_WHAT NEEDS TO BE DONE_: From the first line to the last, repeat the data exactly but leave out the pictures.

= = = = =

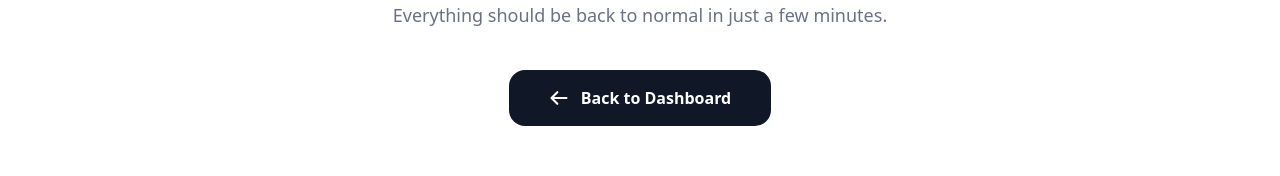
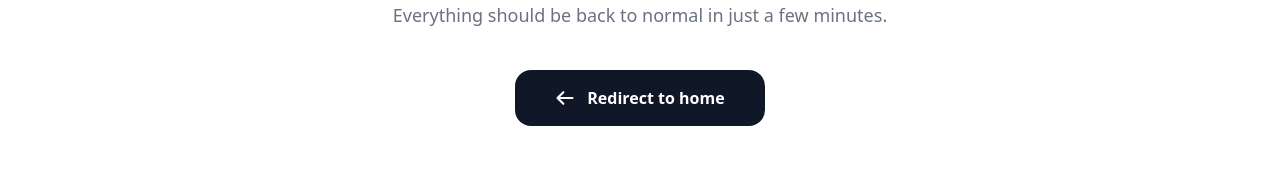
Before and after one commit to ProjectFuritsu/citizensconnectnabotech, a React (Vite) app: page /news-updates in a window 1280 px wide. Shown: the part 592-768 px from the top of the page. Built offline with nearby package versions, Linux system fonts and the light colour scheme; no server answers.

Commit message:
Update UnderMaintainance.jsx

```diff
--- a/src/Pages/Error/UnderMaintainance.jsx
+++ b/src/Pages/Error/UnderMaintainance.jsx
@@ -58,7 +58,7 @@ export default function UnderMaintenance() {
                 d="M10 19l-7-7m0 0l7-7m-7 7h18"
               />
             </svg>
-            Back to Dashboard
+            Redirect to home
           </Link>
         </div>
 
```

= = = = =

_SOLUTION FOR THIS EXERCISE_:
Before and after one commit to ProjectFuritsu/citizensconnectnabotech, a React (Vite) app: page /news-updates in a window 1280 px wide. Shown: the part 592-768 px from the top of the page. Built offline with nearby package versions, Linux system fonts and the light colour scheme; no server answers.

Commit message:
Update UnderMaintainance.jsx

```diff
--- a/src/Pages/Error/UnderMaintainance.jsx
+++ b/src/Pages/Error/UnderMaintainance.jsx
@@ -58,7 +58,7 @@ export default function UnderMaintenance() {
                 d="M10 19l-7-7m0 0l7-7m-7 7h18"
               />
             </svg>
-            Back to Dashboard
+            Redirect to home
           </Link>
         </div>
 
```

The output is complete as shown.